PaulHilgeman
I have the typical fluidbed roaster that I have been working on. I am trying to find the ideal location for the thermocouple.

So far the only location of the 3 roasts that I have done that made any sense was to have the TC (Bare) right inside the glass, about 1" from the top of the bean bed. This seemed to correlate with what I would expect from the roast +/- 10 degrees.

I have also tried to insert it farther into the bean mass, and am seeing temps much closer to the air temp (about 550 degrees)

So, two questions:

1. What type of thermal mass (thermowell or otherwise) is on/around your Bare TC tip

2. Where in the bean mass are you placing the TC?
 
jkoll42
My experience was that temp readings were most accurate where the bean mass returns to the hot air column.

Do you have too much airflow going into your bean mass messing up your tc readings?
-Jon
Honey badger 1k, Bunn LPG-2E, Technivorm, Cimbali Max Hybrid, Vibiemme Double Domo V3
 
PaulHilgeman
Mine is spouting just like the beginning of this video:



I will try getting it right where they return to the air column.
 
jkoll42
Then I would think just off the side of the roast chamber and close to the base. You want the least influence of incoming hot air.
-Jon
Honey badger 1k, Bunn LPG-2E, Technivorm, Cimbali Max Hybrid, Vibiemme Double Domo V3
 
PaulHilgeman
thanks, will try again on a roast tonight.
 
PaulHilgeman
Alright, I give up on this with bare TCs.

I roasted two batches last night and I don't think there is a single location that gives good BMT estimations. I am afraid that if you are using a higher mass thermowell you are just watching it heat due to ambient conditions - which may parallel the BMT very well depending on your charge temp / preheat.

With a bare TC, I found good data by placing the probe right in the air stream before it enters the RC. I found this to be really useful for understanding how I was heating the beans. For example, I had been coming up on 1C at about 525 degrees, once I heard 3-4 snaps on my Ethiopian roast, I increased my ambient intake to get the temps down to about 500. The roast went right through 1C in about a minute and I was able to coast into a C+ roast about 2 minutes later with a final 30s at about 560 degrees.

Tried it in a Mokha-Java blend this morning, it was intensely layered.
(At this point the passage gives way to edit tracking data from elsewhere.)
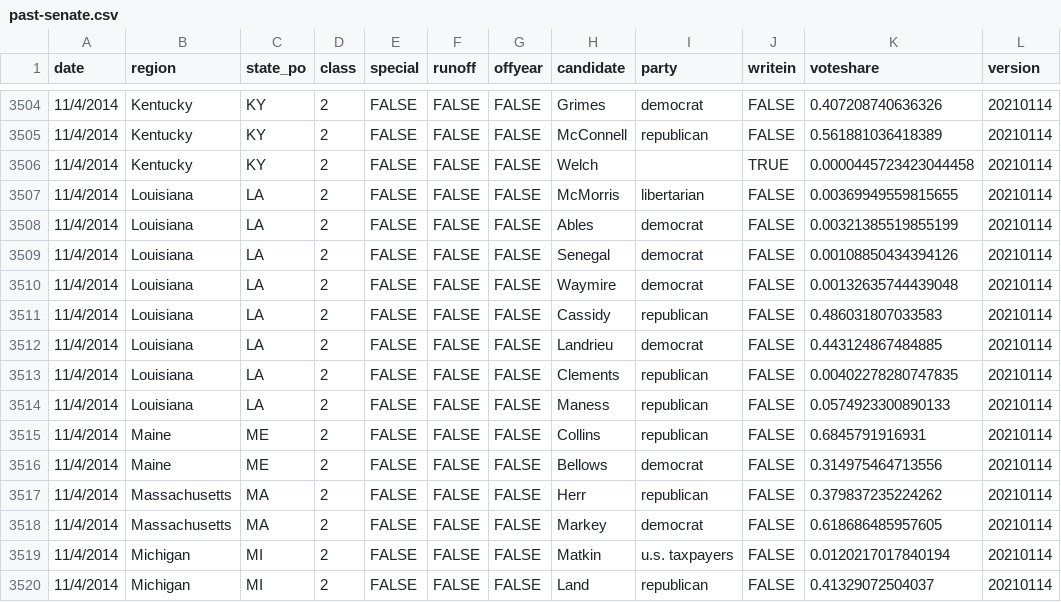
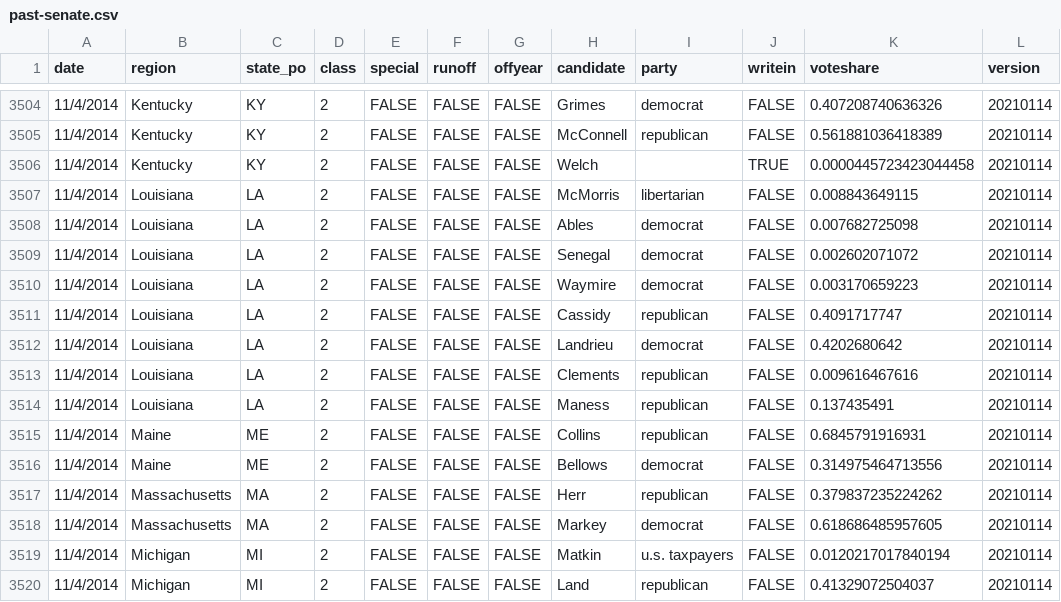
Before and after one commit to jacksonjude/USA-Election-Map, a CSV file: csv-sources/past-senate.csv, drawn as a sheet; only a part is shown, gaps mark what is left out.

Commit message:
Fixed 2014 LA senate primary results

```diff
--- a/csv-sources/past-senate.csv
+++ b/csv-sources/past-senate.csv
@@ -3506,10 +3506,10 @@ date,region,state_po,class,special,runoff,offyear,candidate,party,writein,votesh
 11/4/2014,Kentucky,KY,2,FALSE,FALSE,FALSE,Welch,,TRUE,0.0000445723423044458,20210114
-11/4/2014,Louisiana,LA,2,FALSE,FALSE,FALSE,McMorris,libertarian,FALSE,0.00369949559815655,20210114
-11/4/2014,Louisiana,LA,2,FALSE,FALSE,FALSE,Ables,democrat,FALSE,0.00321385519855199,20210114
-11/4/2014,Louisiana,LA,2,FALSE,FALSE,FALSE,Senegal,democrat,FALSE,0.00108850434394126,20210114
-11/4/2014,Louisiana,LA,2,FALSE,FALSE,FALSE,Waymire,democrat,FALSE,0.00132635744439048,20210114
-11/4/2014,Louisiana,LA,2,FALSE,FALSE,FALSE,Cassidy,republican,FALSE,0.486031807033583,20210114
-11/4/2014,Louisiana,LA,2,FALSE,FALSE,FALSE,Landrieu,democrat,FALSE,0.443124867484885,20210114
-11/4/2014,Louisiana,LA,2,FALSE,FALSE,FALSE,Clements,republican,FALSE,0.00402278280747835,20210114
-11/4/2014,Louisiana,LA,2,FALSE,FALSE,FALSE,Maness,republican,FALSE,0.0574923300890133,20210114
+11/4/2014,Louisiana,LA,2,FALSE,FALSE,FALSE,McMorris,libertarian,FALSE,0.008843649115,20210114
+11/4/2014,Louisiana,LA,2,FALSE,FALSE,FALSE,Ables,democrat,FALSE,0.007682725098,20210114
+11/4/2014,Louisiana,LA,2,FALSE,FALSE,FALSE,Senegal,democrat,FALSE,0.002602071072,20210114
+11/4/2014,Louisiana,LA,2,FALSE,FALSE,FALSE,Waymire,democrat,FALSE,0.003170659223,20210114
+11/4/2014,Louisiana,LA,2,FALSE,FALSE,FALSE,Cassidy,republican,FALSE,0.4091717747,20210114
+11/4/2014,Louisiana,LA,2,FALSE,FALSE,FALSE,Landrieu,democrat,FALSE,0.4202680642,20210114
+11/4/2014,Louisiana,LA,2,FALSE,FALSE,FALSE,Clements,republican,FALSE,0.009616467616,20210114
+11/4/2014,Louisiana,LA,2,FALSE,FALSE,FALSE,Maness,republican,FALSE,0.137435491,20210114
 11/4/2014,Maine,ME,2,FALSE,FALSE,FALSE,Collins,republican,FALSE,0.6845791916931,20210114
```
Also changed, not shown: 1 other file.
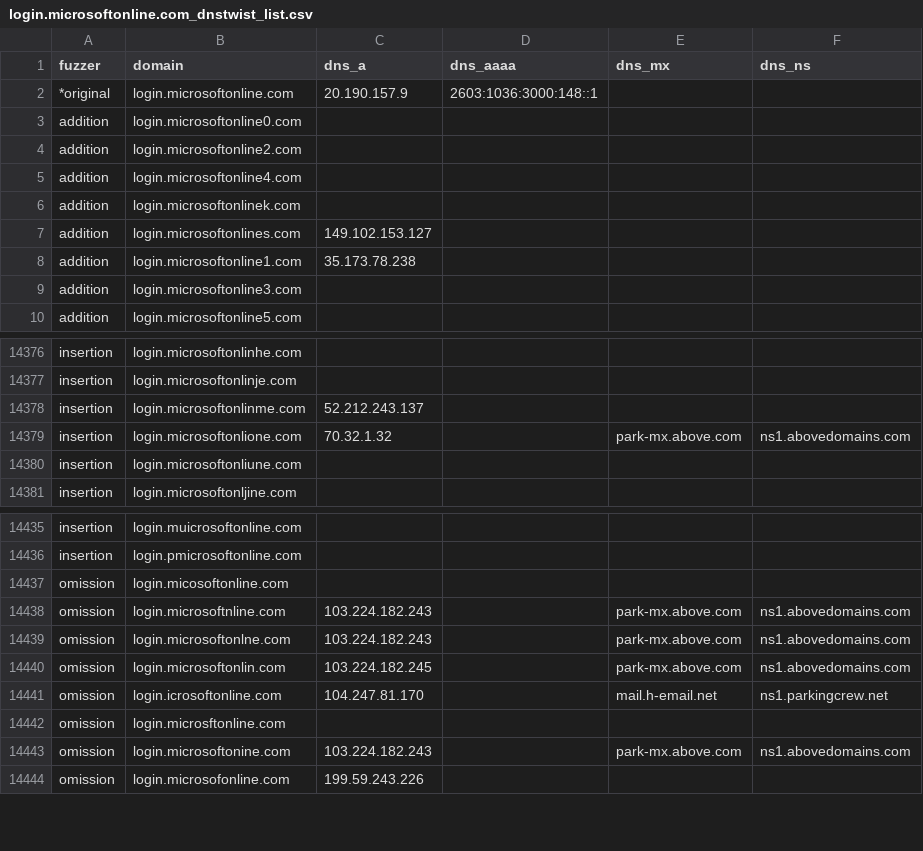
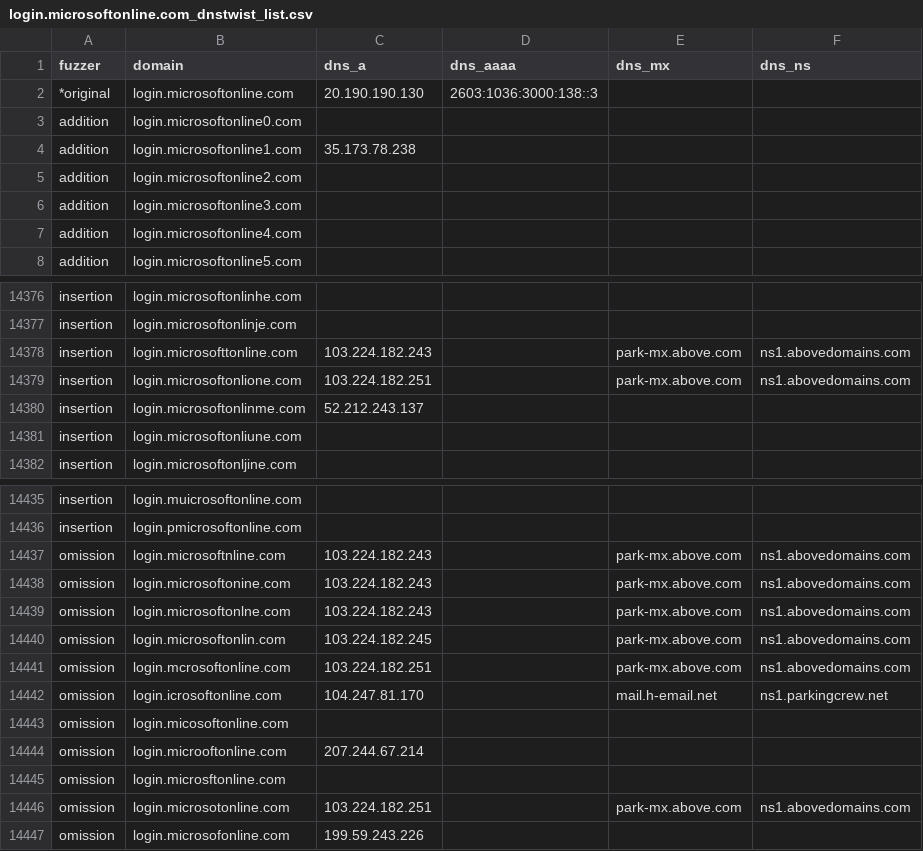
Before and after one commit to onlyforbakup/awesome-lists, a CSV file: Lists/DNSTWIST/login.microsoftonline.com_dnstwist_list.csv, drawn as a sheet; only a part is shown, gaps mark what is left out; the diff covers the shown part only.

```diff
--- a/Lists/DNSTWIST/login.microsoftonline.com_dnstwist_list.csv
+++ b/Lists/DNSTWIST/login.microsoftonline.com_dnstwist_list.csv
@@ -1,10 +1,8 @@
 fuzzer,domain,dns_a,dns_aaaa,dns_mx,dns_ns
-*original,login.microsoftonline.com,20.190.157.9,2603:1036:3000:148::1,,
+*original,login.microsoftonline.com,20.190.190.130,2603:1036:3000:138::3,,
 addition,login.microsoftonline0.com,,,,
-addition,login.microsoftonline2.com,,,,
-addition,login.microsoftonline4.com,,,,
-addition,login.microsoftonlinek.com,,,,
-addition,login.microsoftonlines.com,149.102.153.127,,,
 addition,login.microsoftonline1.com,35.173.78.238,,,
+addition,login.microsoftonline2.com,,,,
 addition,login.microsoftonline3.com,,,,
+addition,login.microsoftonline4.com,,,,
 addition,login.microsoftonline5.com,,,,
@@ -14377,4 +14377,5 @@ insertion,login.microsoftonlinhe.com,,,,
 insertion,login.microsoftonlinje.com,,,,
+insertion,login.microsofttonline.com,103.224.182.243,,park-mx.above.com,ns1.abovedomains.com
+insertion,login.microsoftonlione.com,103.224.182.251,,park-mx.above.com,ns1.abovedomains.com
 insertion,login.microsoftonlinme.com,52.212.243.137,,,
-insertion,login.microsoftonlione.com,70.32.1.32,,park-mx.above.com,ns1.abovedomains.com
 insertion,login.microsoftonliune.com,,,,
@@ -14436,9 +14436,12 @@ insertion,login.muicrosoftonline.com,,,,
 insertion,login.pmicrosoftonline.com,,,,
-omission,login.micosoftonline.com,,,,
 omission,login.microsoftnline.com,103.224.182.243,,park-mx.above.com,ns1.abovedomains.com
+omission,login.microsoftonine.com,103.224.182.243,,park-mx.above.com,ns1.abovedomains.com
 omission,login.microsoftonlne.com,103.224.182.243,,park-mx.above.com,ns1.abovedomains.com
 omission,login.microsoftonlin.com,103.224.182.245,,park-mx.above.com,ns1.abovedomains.com
+omission,login.mcrosoftonline.com,103.224.182.251,,park-mx.above.com,ns1.abovedomains.com
 omission,login.icrosoftonline.com,104.247.81.170,,mail.h-email.net,ns1.parkingcrew.net
+omission,login.micosoftonline.com,,,,
+omission,login.microoftonline.com,207.244.67.214,,,
 omission,login.microsftonline.com,,,,
-omission,login.microsoftonine.com,103.224.182.243,,park-mx.above.com,ns1.abovedomains.com
+omission,login.microsotonline.com,103.224.182.251,,park-mx.above.com,ns1.abovedomains.com
 omission,login.microsofonline.com,199.59.243.226,,,
```
Also changed, not shown: 4 added rows, 7 removed rows, 61 moved rows and 7 edited cells elsewhere in this file, Lists/DNSTWIST/crowdstrike.com_dnstwist_list.csv, Lists/DNSTWIST/developer.microsoft.com_dnstwist_list.csv, 8 other files.
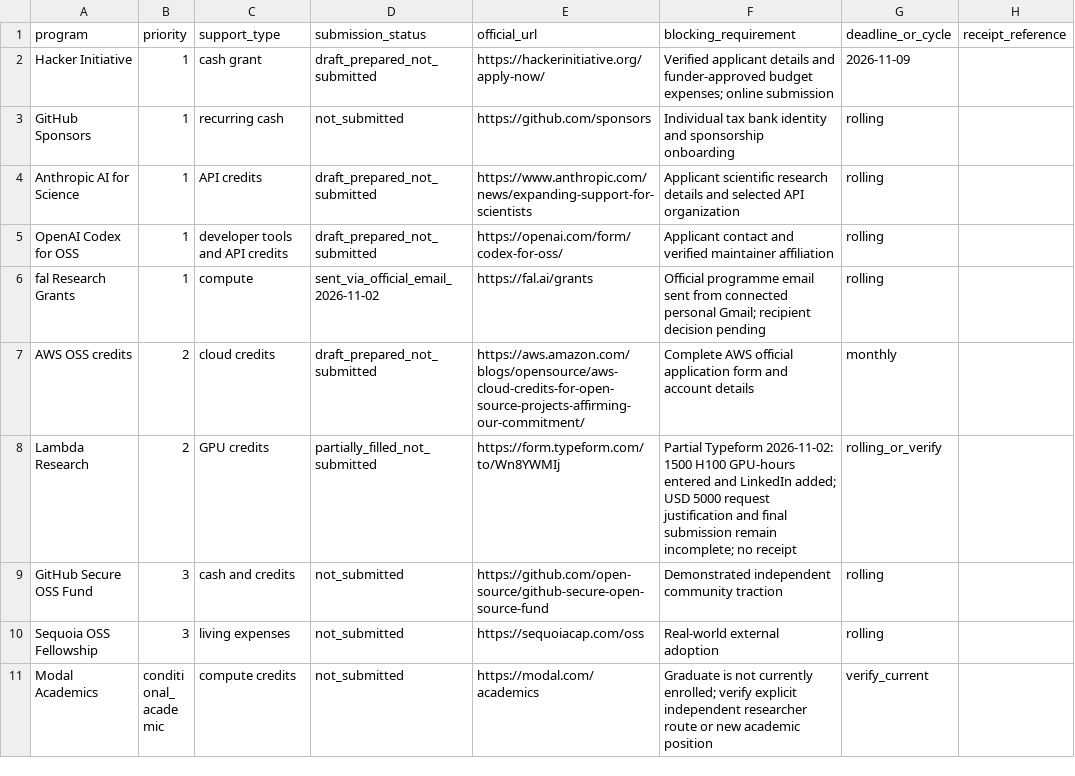
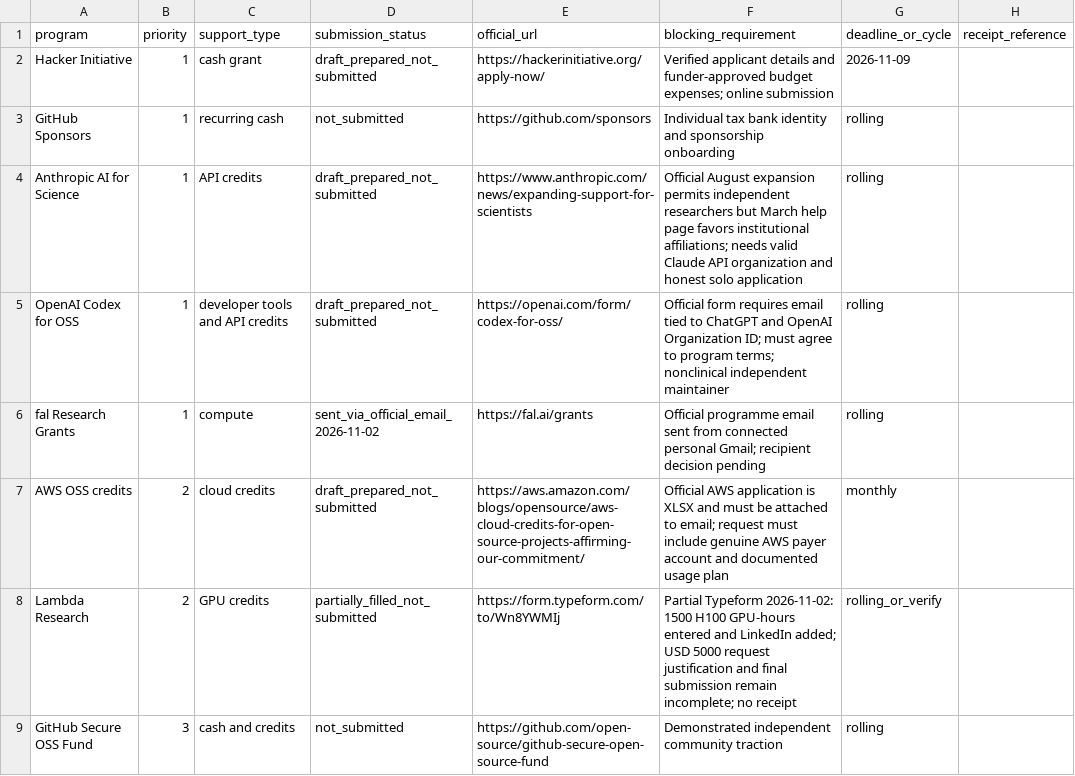
Before and after one commit to AbdulazizShehri/MedScale, a CSV file: docs/funding/TRACKER.csv, drawn as a sheet; only a part is shown; the shorter side is filled out with more unchanged rows.

Commit message:
docs(funding): record exact Anthropic OpenAI and AWS application blockers

```diff
--- a/docs/funding/TRACKER.csv
+++ b/docs/funding/TRACKER.csv
@@ -3,6 +3,6 @@ Hacker Initiative,1,cash grant,draft_prepared_not_submitted,https://hackerinitia
 GitHub Sponsors,1,recurring cash,not_submitted,https://github.com/sponsors,Individual tax bank identity and sponsorship onboarding,rolling,
-Anthropic AI for Science,1,API credits,draft_prepared_not_submitted,https://www.anthropic.com/news/expanding-support-for-scientists,Applicant scientific research details and selected API organization,rolling,
-OpenAI Codex for OSS,1,developer tools and API credits,draft_prepared_not_submitted,https://openai.com/form/codex-for-oss/,Applicant contact and verified maintainer affiliation,rolling,
+Anthropic AI for Science,1,API credits,draft_prepared_not_submitted,https://www.anthropic.com/news/expanding-support-for-scientists,Official August expansion permits independent researchers but March help page favors institutional affiliations; needs valid Claude API organization and honest solo application,rolling,
+OpenAI Codex for OSS,1,developer tools and API credits,draft_prepared_not_submitted,https://openai.com/form/codex-for-oss/,Official form requires email tied to ChatGPT and OpenAI Organization ID; must agree to program terms; nonclinical independent maintainer,rolling,
 fal Research Grants,1,compute,sent_via_official_email_2026-11-02,https://fal.ai/grants,Official programme email sent from connected personal Gmail; recipient decision pending,rolling,
-AWS OSS credits,2,cloud credits,draft_prepared_not_submitted,https://aws.amazon.com/blogs/opensource/aws-cloud-credits-for-open-source-projects-affirming-our-commitment/,Complete AWS official application form and account details,monthly,
+AWS OSS credits,2,cloud credits,draft_prepared_not_submitted,https://aws.amazon.com/blogs/opensource/aws-cloud-credits-for-open-source-projects-affirming-our-commitment/,Official AWS application is XLSX and must be attached to email; request must include genuine AWS payer account and documented usage plan,monthly,
 Lambda Research,2,GPU credits,partially_filled_not_submitted,https://form.typeform.com/to/Wn8YWMIj,Partial Typeform 2026-11-02: 1500 H100 GPU-hours entered and LinkedIn added; USD 5000 request justification and final submission remain incomplete; no receipt,rolling_or_verify,
```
As the coffee cooled there was a point where it smelled like blueberry muffins, when hot it was all citrus up front and chocolate on the finish.
 
JETROASTER
Hi Paul,
You have arrived at that place.....
"you are just watching it heat due to ambient conditions - which may parallel the BMT very well depending on your charge temp / preheat."

It took me a while to accept the fact that I was only ever reading ET, but it does appear to be true.
Not to worry, eventually through trial and error you will learn the language of your machine.
My solution was/is to simply litter the entire area with thermometers, wait, watch, compare and keep some basic logs. Eventually it all makes sense, and sometimes offers some unexpected insights.
This conversation is certainly not new. Generally, the uppermost reading seems to give the best representaion of bean temp.
Good luck, and have fun. Cheers, Scott
(that Mokha-Java sounds darn tasty)
JETROASTER attached the following image:
mh_1_thermo_2.jpg
 
PaulHilgeman
The Mokha Java turned out incredible, Day 2 shows almost no blueberry, just honey/citrus up front, and LONG lingering coco / spice off the end.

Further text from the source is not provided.